Today, we’re the largest private funder of Lyme and tickborne disease research in the country. We underwrite groundbreaking studies in prevention, diagnostics, and treatment, and make program-related investments where all proceeds are transferred to patient assistance programs. Grants and program-related investments are determined by invitation only. We have also made awareness and education an integral part of our mission. We show the overwhelming impact these illnesses can have on people’s lives, from financial stress to mental health challenges, and we strive to educate healthcare providers on the latest tools to diagnose and treat them.

In the coming years, we look forward to supporting our current projects, investing in new opportunities, and giving voice to patients to usher even greater change.

Steven and Alexandra Cohen Foundation Tick Logo

Over $102 million to 60+ projects since 2015

60+ Projects
  • Today
  • Diagnostics
  • Field Building
  • Fundamental Knowledge
  • Patient Support
  • Prevention
  • Therapeutics
  • 2015
$102+ Million Given
Steven and Alexandra Cohen Foundation Tick Logo

Featured Grantees


Over the past 25 years, rates of disease spread by ticks have tripled and children between the ages of 5 and 14 are especially vulnerable. As part of our collective fight against Lyme and tickborne diseases, we collaborate with patients, researchers, healthcare professionals, the government, and other organizations to advance mutually shared goals like creating greater awareness. Our latest national public service announcement at TicksSuck.org™ offers important prevention tips and resources and draws awareness to the year-round prevalence of ticks so families can protect themselves and their children.

Tick Habitats

Heatmaps of Tick Habitats Across the US

The heatmap below, which is a representation of maps created by the Centers for Disease Control (CDC), show the U.S. habitats of seven tick species that can potentially bite humans and cause illness. There are at least 16 known tickborne diseases, including Lyme disease, Rocky Mountain spotted fever, ehrlichiosis, and babesiosis. Lyme disease is spread by the bite of a blacklegged tick called Ixodes scapularis or Ixodes pacificus. While blacklegged ticks can also cause other illnesses, species like the American dog tick, brown dog tick, Rocky Mountain wood tick, or Lone Star tick, carry different diseases.

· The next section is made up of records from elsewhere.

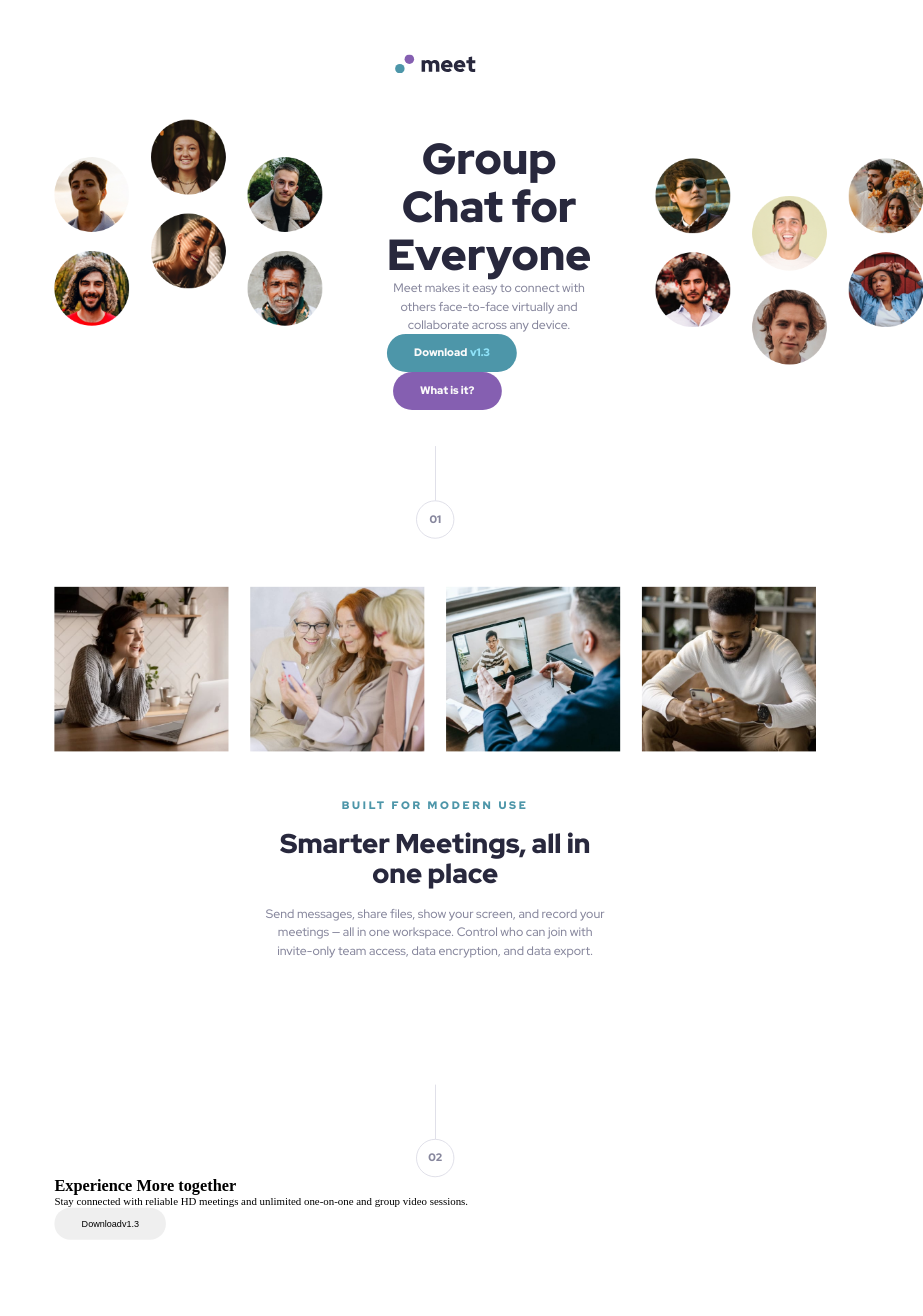
Repository: brandontaylor1/meet-landing-page
Page: index.html
These files come from the project's save history. The page is drawn as it stood at one moment and after the next save; the edit follows.
The browser window is 1280 px wide. The page is 1358 px wide, so the pictures cover 1358 px, including what lies to the right of the window. The pictures show the whole page, at 68% of full size.

Above is the page before, as saved 2025-01-11 22:22:04.

After the next save:
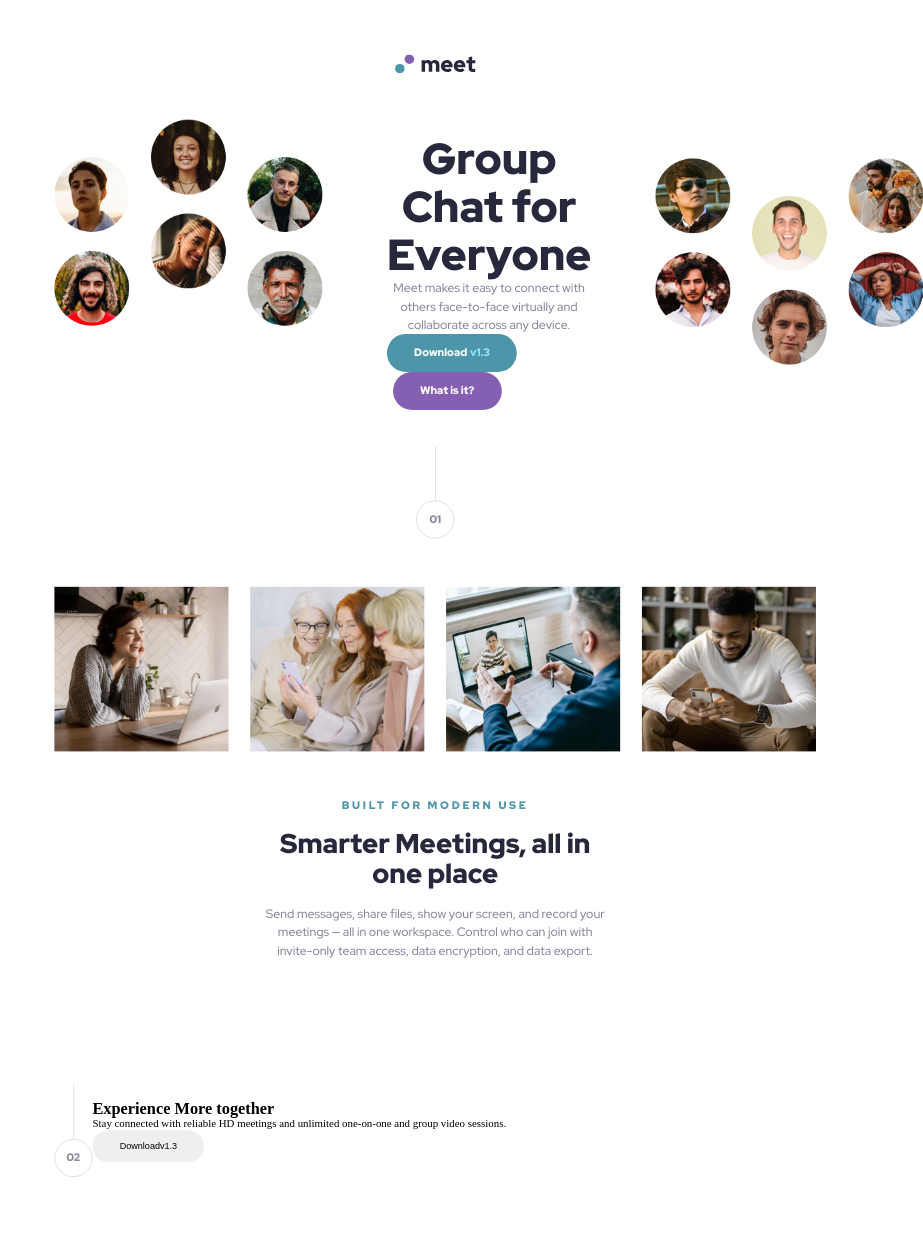
Saved 48 s later.
--- a/styles.css
+++ b/styles.css
@@ -208,4 +208,6 @@
 
 .footer {
     padding: 7rem 5rem;
-}
+    display: flex;
+    align-items: center;
+}

After the save that followed:
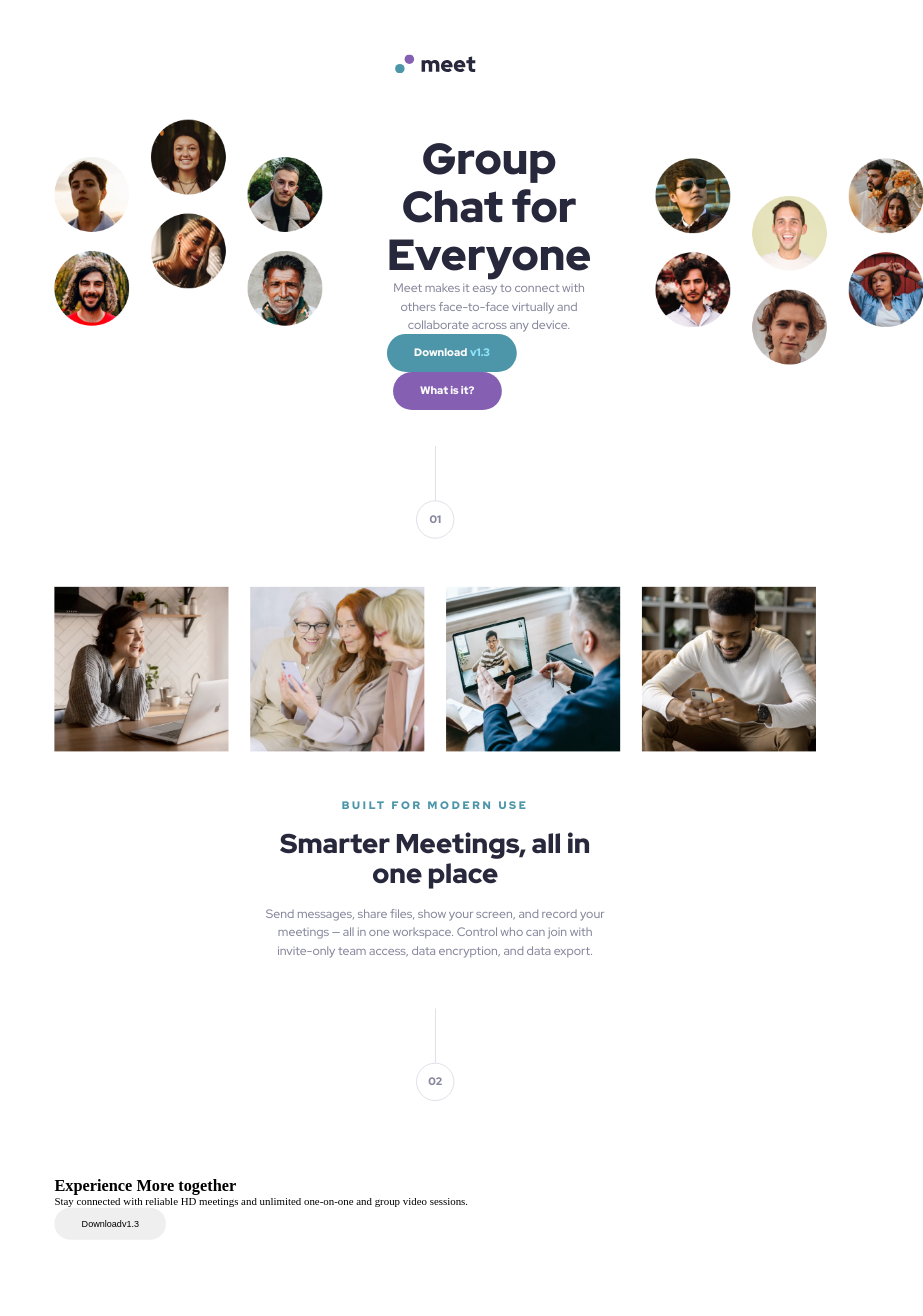
Saved 13 s later.
--- a/index.html
+++ b/index.html
@@ -47,11 +47,11 @@
             </div>
         </div>
     </section>
+    <div class="design-container">
+        <div class="gray-line"></div>
+        <div class="gray-circle">02</div>
+    </div>
     <section class="footer">
-        <div class="design-container">
-            <div class="gray-line"></div>
-            <div class="gray-circle">02</div>
-        </div>
         <div class="footer-grid">
             <h2>Experience More together</h2>
             <p>Stay connected with reliable HD meetings and unlimited one-on-one and group video sessions.</p>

Sometimes you can identify the tick based on its physical traits and your geographic location. However, nymphal ticks, which are size of poppy seeds, can be too small to identify properly and the range of tick habitats is constantly changing.